The U.S. Attorney’s Office for the Southern District of New York on Thursday announced that the co-founder and chief investment officer of a London-based hedge fund has been accused of engaging in a $20 million scheme to artificially manipulate the exchange rate between the U.S. dollar and the South African rand.
Neil Phillips, 52, was charged with conspiracy to commit commodities fraud, conspiracy to commit wire fraud, commodities fraud and wire fraud. The indictment did not name the hedge fund, but Phillips is a co-founder of Glen Point Capital, which matches the description of the fund in the indictment.
According to the indictment, in October 2017 Phillips’ fund purchased an option entitling it to a $20 million payment if the exchange rate between the dollar and the rand dropped below 12.50 ZAR to USD before Jan. 2, 2018. Some of the financial institutions involved in the transaction, which were also not named in court records, were based in Manhattan, according to the indictment.
On Dec. 26, 2017, days before the option was set to expire, Phillips used foreign currency exchange spot trading to “intentionally and artificially manipulate the USD/ZAR rate” to trigger the payment, according to the indictment.
Minutes after the exchange rate fell below 12.50, Phillips told a hedge fund employee to confirm that the $20 million option had been triggered, according to the indictment.

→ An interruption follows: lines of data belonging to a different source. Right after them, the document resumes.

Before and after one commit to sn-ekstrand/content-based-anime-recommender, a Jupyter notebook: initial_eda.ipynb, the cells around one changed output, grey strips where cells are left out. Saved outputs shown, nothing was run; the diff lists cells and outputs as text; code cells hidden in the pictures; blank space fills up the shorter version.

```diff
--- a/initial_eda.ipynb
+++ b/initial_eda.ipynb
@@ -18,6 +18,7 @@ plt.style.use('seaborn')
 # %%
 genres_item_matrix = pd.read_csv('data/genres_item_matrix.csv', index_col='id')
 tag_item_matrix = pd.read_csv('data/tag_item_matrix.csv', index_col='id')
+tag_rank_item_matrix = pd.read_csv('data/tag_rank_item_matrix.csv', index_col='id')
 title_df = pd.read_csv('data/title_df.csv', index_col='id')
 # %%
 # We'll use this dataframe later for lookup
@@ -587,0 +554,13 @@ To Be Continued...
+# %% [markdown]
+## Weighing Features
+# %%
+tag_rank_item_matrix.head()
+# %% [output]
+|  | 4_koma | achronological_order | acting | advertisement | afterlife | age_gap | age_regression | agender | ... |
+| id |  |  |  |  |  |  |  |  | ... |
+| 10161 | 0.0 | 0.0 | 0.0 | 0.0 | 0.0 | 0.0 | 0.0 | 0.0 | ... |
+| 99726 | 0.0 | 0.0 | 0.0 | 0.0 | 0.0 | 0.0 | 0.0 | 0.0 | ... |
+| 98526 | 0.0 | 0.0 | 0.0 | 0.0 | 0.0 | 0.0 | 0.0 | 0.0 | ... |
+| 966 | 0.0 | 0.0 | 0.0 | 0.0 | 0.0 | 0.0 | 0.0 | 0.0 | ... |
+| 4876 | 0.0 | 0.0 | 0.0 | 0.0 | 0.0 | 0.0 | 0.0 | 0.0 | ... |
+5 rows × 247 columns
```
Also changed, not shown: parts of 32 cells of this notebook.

The hedge fund’s representations to other financial institutions “omitted the fact that the triggering event…had occurred as a result of the manipulation” in which Phillips himself had engaged, according to the indictment.

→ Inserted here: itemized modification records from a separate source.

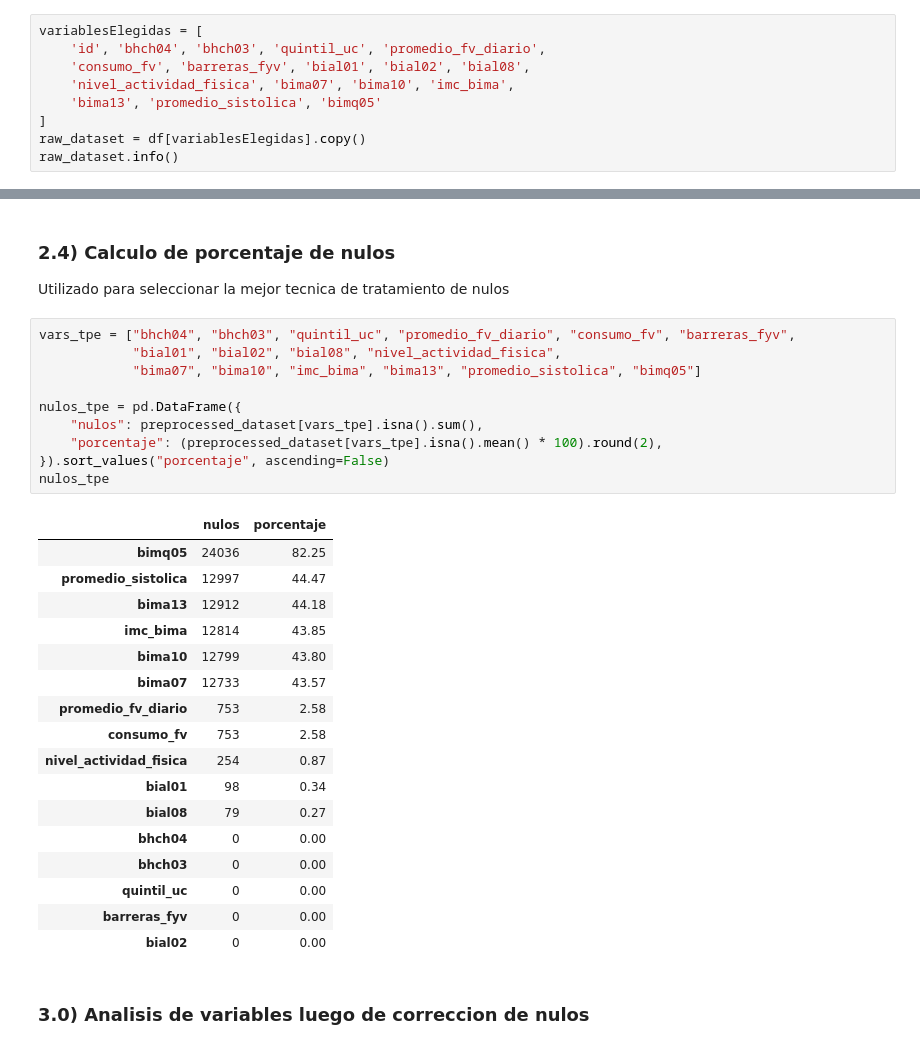
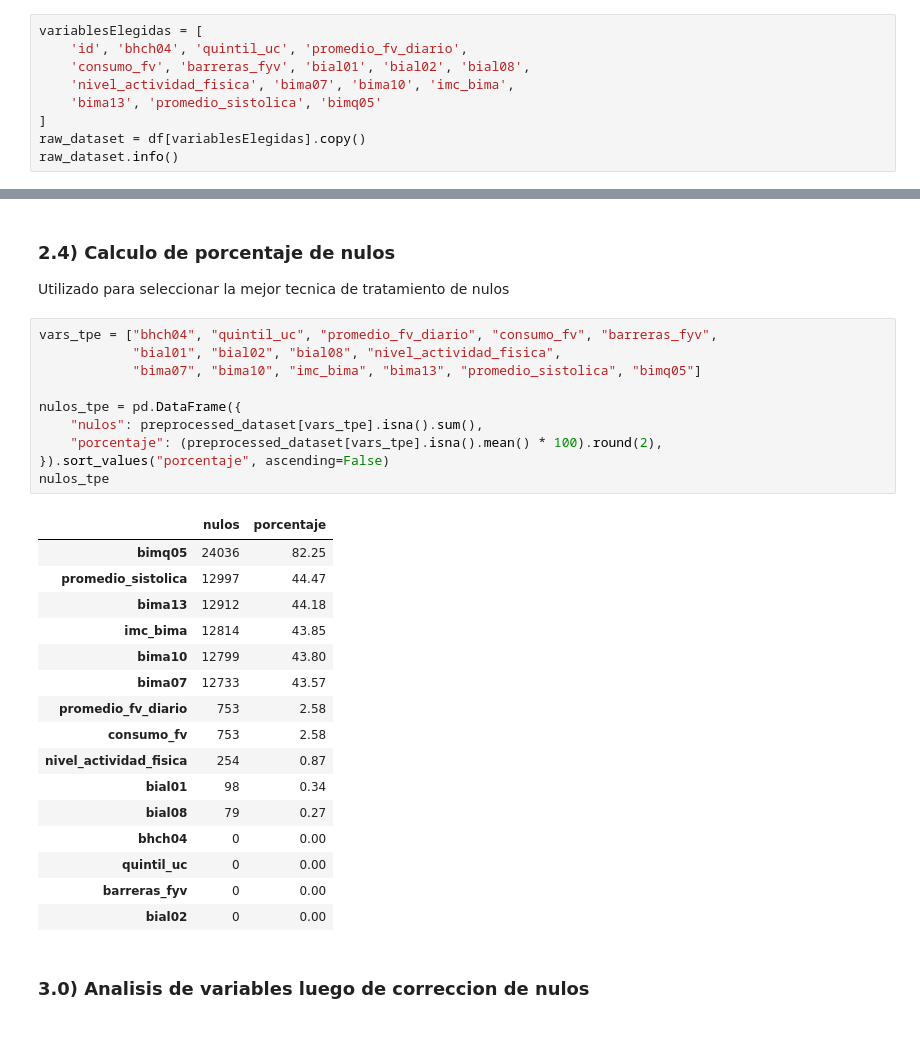
Before and after one commit to Nehuen-Asserquet/TPE-Ciencia-de-Datos-Grupo-16-INDEC, a Jupyter notebook: TPE.ipynb, the cells around one changed output, grey strips where cells are left out. Saved outputs shown, nothing was run; the diff lists cells and outputs as text.

```diff
--- a/TPE.ipynb
+++ b/TPE.ipynb
@@ -32,7 +32,7 @@ df.head()
 ## 1.0) Analisis inicial de variables elegidas
 # %%
 variablesElegidas = [
-    'id', 'bhch04', 'bhch03', 'quintil_uc', 'promedio_fv_diario',
+    'id', 'bhch04', 'quintil_uc', 'promedio_fv_diario',
     'consumo_fv', 'barreras_fyv', 'bial01', 'bial02', 'bial08',
     'nivel_actividad_fisica', 'bima07', 'bima10', 'imc_bima',
     'bima13', 'promedio_sistolica', 'bimq05'
@@ -145,30 +143,29 @@ dtype: int64
 ### 2.4) Calculo de porcentaje de nulos
 Utilizado para seleccionar la mejor tecnica de tratamiento de nulos
 # %%
-vars_tpe = ["bhch04", "bhch03", "quintil_uc", "promedio_fv_diario", "consumo_fv", "barreras_fyv",
+vars_tpe = ["bhch04", "quintil_uc", "promedio_fv_diario", "consumo_fv", "barreras_fyv",
             "bial01", "bial02", "bial08", "nivel_actividad_fisica",
             "bima07", "bima10", "imc_bima", "bima13", "promedio_sistolica", "bimq05"]
 
 nulos_tpe = pd.DataFrame({
     "nulos": preprocessed_dataset[vars_tpe].isna().sum(),
     "porcentaje": (preprocessed_dataset[vars_tpe].isna().mean() * 100).round(2),
 }).sort_values("porcentaje", ascending=False)
 nulos_tpe
 # %% [output]
 |  | nulos | porcentaje |
 | bimq05 | 24036 | 82.25 |
 | promedio_sistolica | 12997 | 44.47 |
 | bima13 | 12912 | 44.18 |
 | imc_bima | 12814 | 43.85 |
 | bima10 | 12799 | 43.80 |
 | bima07 | 12733 | 43.57 |
 | promedio_fv_diario | 753 | 2.58 |
 | consumo_fv | 753 | 2.58 |
 | nivel_actividad_fisica | 254 | 0.87 |
 | bial01 | 98 | 0.34 |
 | bial08 | 79 | 0.27 |
 | bhch04 | 0 | 0.00 |
-| bhch03 | 0 | 0.00 |
 | quintil_uc | 0 | 0.00 |
 | barreras_fyv | 0 | 0.00 |
 | bial02 | 0 | 0.00 |
```
Also changed, not shown: parts of 23 cells of this notebook.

Because the option had been triggered, Phillips’ hedge fund ultimately received a $15.6 million wire transfer, and one of its client funds received a $4.3 million wire transfer, according to the indictment.
In a statement, U.S. Attorney Damian Williams of the Southern District of New York described market manipulation as “pernicious in all its forms.”
“As alleged, Neil Phillips—the co-founder and chief investment officer of a prominent U.K. hedge fund—manipulated the FX market in order to unlawfully obtain millions of dollars in payments for his hedge fund under an options contract,” Williams said. “Market manipulation is pernicious in all of its forms and today’s charges are a reminder that the Southern District of New York will steadfastly investigate and prosecute such activity whether it occurs in the equity market, the FX market, or elsewhere in the financial system.”
An attorney believed to represent Phillips, who was arrested in Spain this week at the request of U.S. law enforcement, did not respond to a request for comment Thursday.